Supplied information:
----------

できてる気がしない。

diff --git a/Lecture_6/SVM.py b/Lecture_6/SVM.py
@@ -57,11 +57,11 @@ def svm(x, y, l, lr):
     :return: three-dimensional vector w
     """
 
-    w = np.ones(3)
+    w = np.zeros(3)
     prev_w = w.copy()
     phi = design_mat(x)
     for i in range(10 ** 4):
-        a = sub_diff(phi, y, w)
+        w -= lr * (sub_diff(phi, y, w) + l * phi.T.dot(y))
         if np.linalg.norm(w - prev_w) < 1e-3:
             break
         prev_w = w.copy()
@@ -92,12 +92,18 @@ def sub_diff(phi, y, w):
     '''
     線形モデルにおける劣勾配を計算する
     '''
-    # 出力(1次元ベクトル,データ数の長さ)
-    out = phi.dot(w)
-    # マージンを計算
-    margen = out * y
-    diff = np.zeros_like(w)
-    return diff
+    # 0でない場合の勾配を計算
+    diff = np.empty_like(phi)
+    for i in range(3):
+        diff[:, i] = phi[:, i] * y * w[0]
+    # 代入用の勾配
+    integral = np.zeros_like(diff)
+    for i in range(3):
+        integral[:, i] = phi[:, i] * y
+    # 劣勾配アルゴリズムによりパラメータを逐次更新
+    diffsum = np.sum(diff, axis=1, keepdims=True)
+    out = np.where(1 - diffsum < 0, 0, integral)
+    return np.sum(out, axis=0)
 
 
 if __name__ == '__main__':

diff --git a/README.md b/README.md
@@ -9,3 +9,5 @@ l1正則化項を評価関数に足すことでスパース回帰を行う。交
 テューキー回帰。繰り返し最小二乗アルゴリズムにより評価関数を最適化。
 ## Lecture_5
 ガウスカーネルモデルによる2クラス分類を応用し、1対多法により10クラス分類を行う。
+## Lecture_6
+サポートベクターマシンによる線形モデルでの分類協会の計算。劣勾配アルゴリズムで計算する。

----------

Problem statement:
Please copy out every entry exactly, with nothing omitted.

Written response:
できてる気がしない。

diff --git a/Lecture_6/SVM.py b/Lecture_6/SVM.py
@@ -57,11 +57,11 @@ def svm(x, y, l, lr):
     :return: three-dimensional vector w
     """
 
-    w = np.ones(3)
+    w = np.zeros(3)
     prev_w = w.copy()
     phi = design_mat(x)
     for i in range(10 ** 4):
-        a = sub_diff(phi, y, w)
+        w -= lr * (sub_diff(phi, y, w) + l * phi.T.dot(y))
         if np.linalg.norm(w - prev_w) < 1e-3:
             break
         prev_w = w.copy()
@@ -92,12 +92,18 @@ def sub_diff(phi, y, w):
     '''
     線形モデルにおける劣勾配を計算する
     '''
-    # 出力(1次元ベクトル,データ数の長さ)
-    out = phi.dot(w)
-    # マージンを計算
-    margen = out * y
-    diff = np.zeros_like(w)
-    return diff
+    # 0でない場合の勾配を計算
+    diff = np.empty_like(phi)
+    for i in range(3):
+        diff[:, i] = phi[:, i] * y * w[0]
+    # 代入用の勾配
+    integral = np.zeros_like(diff)
+    for i in range(3):
+        integral[:, i] = phi[:, i] * y
+    # 劣勾配アルゴリズムによりパラメータを逐次更新
+    diffsum = np.sum(diff, axis=1, keepdims=True)
+    out = np.where(1 - diffsum < 0, 0, integral)
+    return np.sum(out, axis=0)
 
 
 if __name__ == '__main__':

diff --git a/README.md b/README.md
@@ -9,3 +9,5 @@ l1正則化項を評価関数に足すことでスパース回帰を行う。交
 テューキー回帰。繰り返し最小二乗アルゴリズムにより評価関数を最適化。
 ## Lecture_5
 ガウスカーネルモデルによる2クラス分類を応用し、1対多法により10クラス分類を行う。
+## Lecture_6
+サポートベクターマシンによる線形モデルでの分類協会の計算。劣勾配アルゴリズムで計算する。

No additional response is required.